Completed in 1999 at a cost of £220 million, this large dam plugged the gap between Penarth and Porth Teigr, containing the waters flowing out from the mouths of the Rivers Taff and Ely, and transforming stinky Cardiff Bay into a freshwater lake. It includes sluice gates to control the water flow, three lock gates to allow passage for boats, and a fish pass that lets migrating salmon and sea trout pass between the rivers and the Bristol Channel.
When it was built, the barrage was a controversial project, as its construction flooded 200 hectares of intertidal mudflats, which, despite their unpleasant aspects, were an important habitat for waterfowl.
A walking and cycling track heads out over the barrage, providing easy access to Penarth (allow 40 minutes if you're walking). This is part of the Bay Trail, a 6.2-mile walking and cycling loop that follows the shoreline back to Butetown.

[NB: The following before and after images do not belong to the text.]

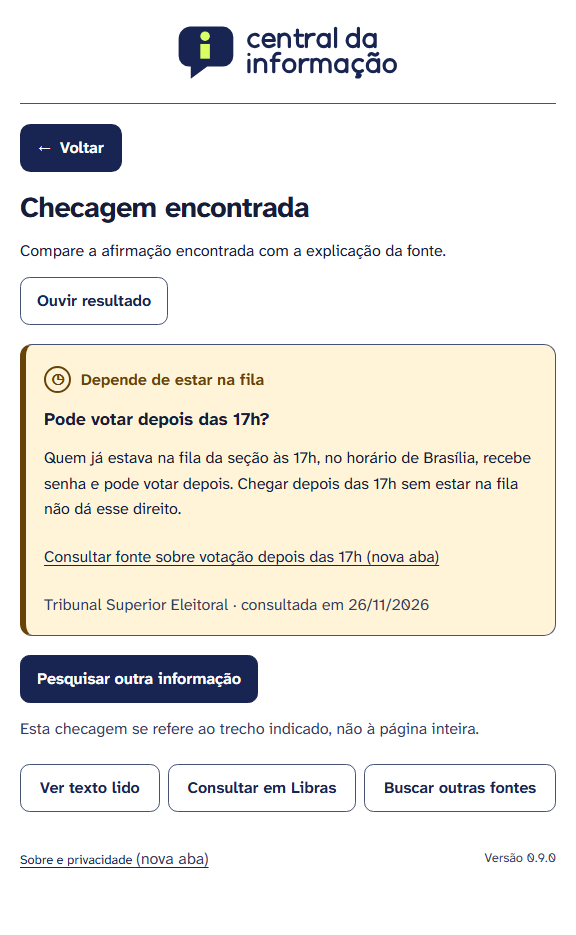
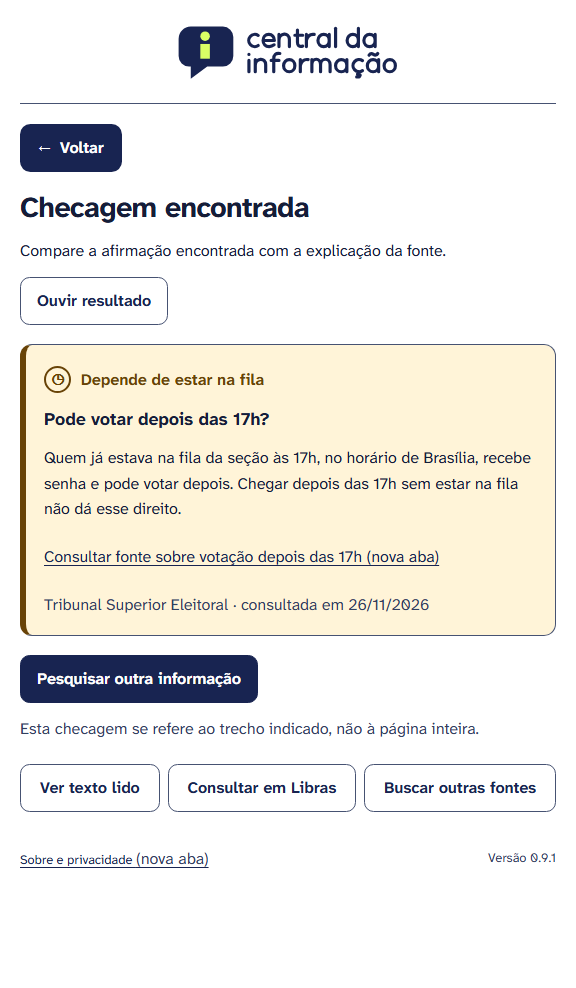
Centraliza os ícones dos cards e reduz o botão de informação

Changed region(s): [[0.0312, 0.0, 0.9688, 0.9305]]

diff --git a/web/estilos.css b/web/estilos.css
@@ -39,28 +39,29 @@ p { margin: .8rem 0; }
 .action-grid { display: grid; grid-template-columns: repeat(2, minmax(0, 1fr)); gap: 14px; }
 .card-shell { position: relative; min-width: 0; }
 .card-wide { grid-column: 1 / -1; }
-.card-shell .action-card { width: 100%; height: 100%; padding-top: 56px; }
-.card-info { position: absolute; right: .4rem; top: .4rem; display: grid; place-items: center; width: 44px; height: 44px; padding: 8px; border: 0; border-radius: 50%; background: var(--surface); color: var(--primary); }
-.card-info svg { width: 24px; height: 24px; stroke: currentColor; stroke-width: 2; stroke-linecap: round; }
+.card-shell .action-card { width: 100%; height: 100%; }
+.card-info { position: absolute; right: .4rem; top: .4rem; display: grid; place-items: center; width: 44px; height: 44px; padding: 8px; border: 0; border-radius: 50%; background: transparent; color: var(--primary); }
+.card-info::before { content: ""; position: absolute; inset: 6px; border-radius: 50%; background: var(--surface); }
+.card-info svg { position: relative; width: 20px; height: 20px; stroke: currentColor; stroke-width: 2; stroke-linecap: round; }
 .card-number { position: absolute; top: .8rem; left: 1rem; font-weight: bold; }
 .card-description { padding: 3.4rem 1rem 1rem; margin: 0; border: 1px solid var(--border); border-radius: 1.25rem; background: var(--surface); min-height: 100%; }
 .card-shell:has(.card-info[aria-expanded="true"]) .action-card { display: none; }
 .card-shell:has(.card-info[aria-expanded="true"]) .card-description { display: block; }
-@media (max-width: 40rem) { .action-grid { grid-template-columns: 1fr; } .action-card { min-height: 145px; } }
-.action-card { display: flex; flex-direction: column; align-items: center; justify-content: center; gap: 14px; min-height: 160px; min-width: 0; padding: 20px 16px; border: 1px solid var(--border); border-radius: 1.25rem; background: var(--surface); color: var(--ink); text-align: center; }
+@media (max-width: 40rem) { .action-grid { grid-template-columns: 1fr; } }
+.action-card { display: grid; grid-template-columns: minmax(0, 1fr); grid-template-rows: 1fr auto 1fr; align-items: center; justify-items: center; gap: 0; min-height: 176px; min-width: 0; padding: 20px 16px; border: 1px solid var(--border); border-radius: 1.25rem; background: var(--surface); color: var(--ink); text-align: center; }
 #open-paste { background: var(--paste); }
 #open-audio { background: var(--audio); }
 #open-settings { background: var(--settings); }
-#open-elections { grid-column: 1 / -1; flex-direction: row; flex-wrap: wrap; min-height: 96px; background: var(--signal); }
+#open-elections { background: var(--signal); }
 .news-heading { margin-top: 1.6rem; }
 .headlines li { padding-block: .6rem .9rem; border-top: 1px solid var(--border); }
 .headlines a { font-weight: 650; }
 .action-card-primary { background: var(--primary); color: var(--on-primary); border-color: var(--primary); }
 .action-card-primary .card-icon { color: var(--signal); }
 .action-card:hover .card-label { text-decoration: underline; text-underline-offset: .2em; }
-.card-icon { display: block; line-height: 0; }
+.card-icon { display: block; grid-row: 2; line-height: 0; }
 .card-icon svg { width: 3.5rem; height: 3.5rem; stroke: currentColor; stroke-width: 1.6; stroke-linecap: round; stroke-linejoin: round; }
-.card-label { font-size: 1rem; font-weight: 700; line-height: 1.4; min-width: 0; }
+.card-label { grid-row: 3; align-self: start; margin-top: 12px; font-size: 1rem; font-weight: 700; line-height: 1.4; min-width: 0; }
 body[data-large-text="true"] .action-grid { grid-template-columns: 1fr; }
 .loading-message { color: var(--primary); font-size: 1rem; }
 .tool-view { padding-top: 1.25rem; }

diff --git a/web/index.html b/web/index.html
@@ -187,7 +187,7 @@
       </section>
       <p class="sr-only" id="app-status" role="status" aria-live="polite" aria-atomic="true"></p>
     </main>
-    <footer class="footer"><a href="sobre.html" target="_blank" rel="noopener noreferrer">Sobre e privacidade <span class="small">(nova aba)</span></a><span id="project-version">Versão 0.9.0</span></footer>
+    <footer class="footer"><a href="sobre.html" target="_blank" rel="noopener noreferrer">Sobre e privacidade <span class="small">(nova aba)</span></a><span id="project-version">Versão 0.9.1</span></footer>
   </div>
 </body>
 </html>

diff --git a/README.md b/README.md
@@ -2,11 +2,11 @@
 
 # Central da Informação
 
-**Versão 0.9.0** · Site e extensão para Chrome de computador.
+**Versão 0.9.1** · Site e extensão para Chrome de computador.
 
 A Central da Informação acompanha a área de tela que você escolher, reconhece texto em português e mostra a afirmação checada, a explicação e a fonte. O acompanhamento ocorre no dispositivo e dispensa conta, chave de API e gravação.
 
-<p align="center"><img src="docs/inicio.png" width="320" height="519" alt="Painel inicial com cinco botões e acompanhamento da tela ativado."> <img src="docs/checagem.png" width="320" height="519" alt="Resultado com a condição para votar depois das 17h e a fonte do Tribunal Superior Eleitoral."></p>
+<p align="center"><img src="docs/inicio.png" width="320" height="549" alt="Painel inicial com cinco botões e acompanhamento da tela ativado."> <img src="docs/checagem.png" width="320" height="549" alt="Resultado com a condição para votar depois das 17h e a fonte do Tribunal Superior Eleitoral."></p>
 
 ## Executar o site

Along the way there's a skate park, a playground, some giant boulders of coal, and a series of display boards telling the story of Captain Robert Scott's expedition to the Antarctic, which set sail from Cardiff in 1910. Two years later Scott and his men were dead, having been pipped to the pole by a Norwegian team led by Roald Amundsen.